◆ Your objective:
Which lines in the records below contain the word "const"? Copy each one.

◆ Data shown:
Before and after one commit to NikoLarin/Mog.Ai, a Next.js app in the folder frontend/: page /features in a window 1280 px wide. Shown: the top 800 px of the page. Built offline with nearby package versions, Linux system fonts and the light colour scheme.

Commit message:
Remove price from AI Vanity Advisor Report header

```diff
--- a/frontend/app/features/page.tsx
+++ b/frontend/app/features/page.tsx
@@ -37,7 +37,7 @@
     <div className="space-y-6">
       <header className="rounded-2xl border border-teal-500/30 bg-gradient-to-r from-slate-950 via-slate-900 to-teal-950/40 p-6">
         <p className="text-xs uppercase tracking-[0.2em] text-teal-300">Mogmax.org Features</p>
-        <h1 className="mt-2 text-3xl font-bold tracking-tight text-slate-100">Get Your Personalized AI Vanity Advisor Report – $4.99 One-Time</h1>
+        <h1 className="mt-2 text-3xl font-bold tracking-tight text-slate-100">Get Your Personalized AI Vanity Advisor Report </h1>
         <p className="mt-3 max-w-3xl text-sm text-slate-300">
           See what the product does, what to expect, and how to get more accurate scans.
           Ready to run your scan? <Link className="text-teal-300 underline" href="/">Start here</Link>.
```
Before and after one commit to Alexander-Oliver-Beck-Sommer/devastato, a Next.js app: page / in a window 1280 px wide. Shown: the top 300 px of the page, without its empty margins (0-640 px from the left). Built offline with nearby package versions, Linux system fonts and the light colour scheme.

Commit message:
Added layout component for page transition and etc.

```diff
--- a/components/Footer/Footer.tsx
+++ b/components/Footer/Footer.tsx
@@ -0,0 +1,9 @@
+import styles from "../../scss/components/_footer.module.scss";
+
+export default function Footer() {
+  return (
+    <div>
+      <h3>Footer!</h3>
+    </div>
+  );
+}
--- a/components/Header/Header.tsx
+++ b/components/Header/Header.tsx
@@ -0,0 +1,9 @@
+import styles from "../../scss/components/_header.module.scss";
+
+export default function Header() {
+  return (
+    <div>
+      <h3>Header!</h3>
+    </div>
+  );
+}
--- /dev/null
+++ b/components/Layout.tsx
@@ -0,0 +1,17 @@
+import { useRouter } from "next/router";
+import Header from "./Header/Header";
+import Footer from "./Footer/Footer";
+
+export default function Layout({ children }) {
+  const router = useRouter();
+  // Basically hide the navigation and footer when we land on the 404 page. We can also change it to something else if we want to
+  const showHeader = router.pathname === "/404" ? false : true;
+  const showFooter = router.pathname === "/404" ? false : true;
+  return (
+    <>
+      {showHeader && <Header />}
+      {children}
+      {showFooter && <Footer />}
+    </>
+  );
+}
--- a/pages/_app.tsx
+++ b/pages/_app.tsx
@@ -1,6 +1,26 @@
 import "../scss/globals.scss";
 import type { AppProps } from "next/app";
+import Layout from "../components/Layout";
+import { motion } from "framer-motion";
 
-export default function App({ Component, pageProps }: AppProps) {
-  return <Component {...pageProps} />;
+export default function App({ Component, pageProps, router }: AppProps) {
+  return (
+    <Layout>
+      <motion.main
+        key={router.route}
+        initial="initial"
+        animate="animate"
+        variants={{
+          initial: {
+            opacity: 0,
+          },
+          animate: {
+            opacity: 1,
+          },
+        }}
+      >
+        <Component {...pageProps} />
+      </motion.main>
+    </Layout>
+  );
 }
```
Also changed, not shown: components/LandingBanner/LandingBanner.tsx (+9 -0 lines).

◆ Solution to the problem:
+  const router = useRouter();
+  const showHeader = router.pathname === "/404" ? false : true;
+  const showFooter = router.pathname === "/404" ? false : true;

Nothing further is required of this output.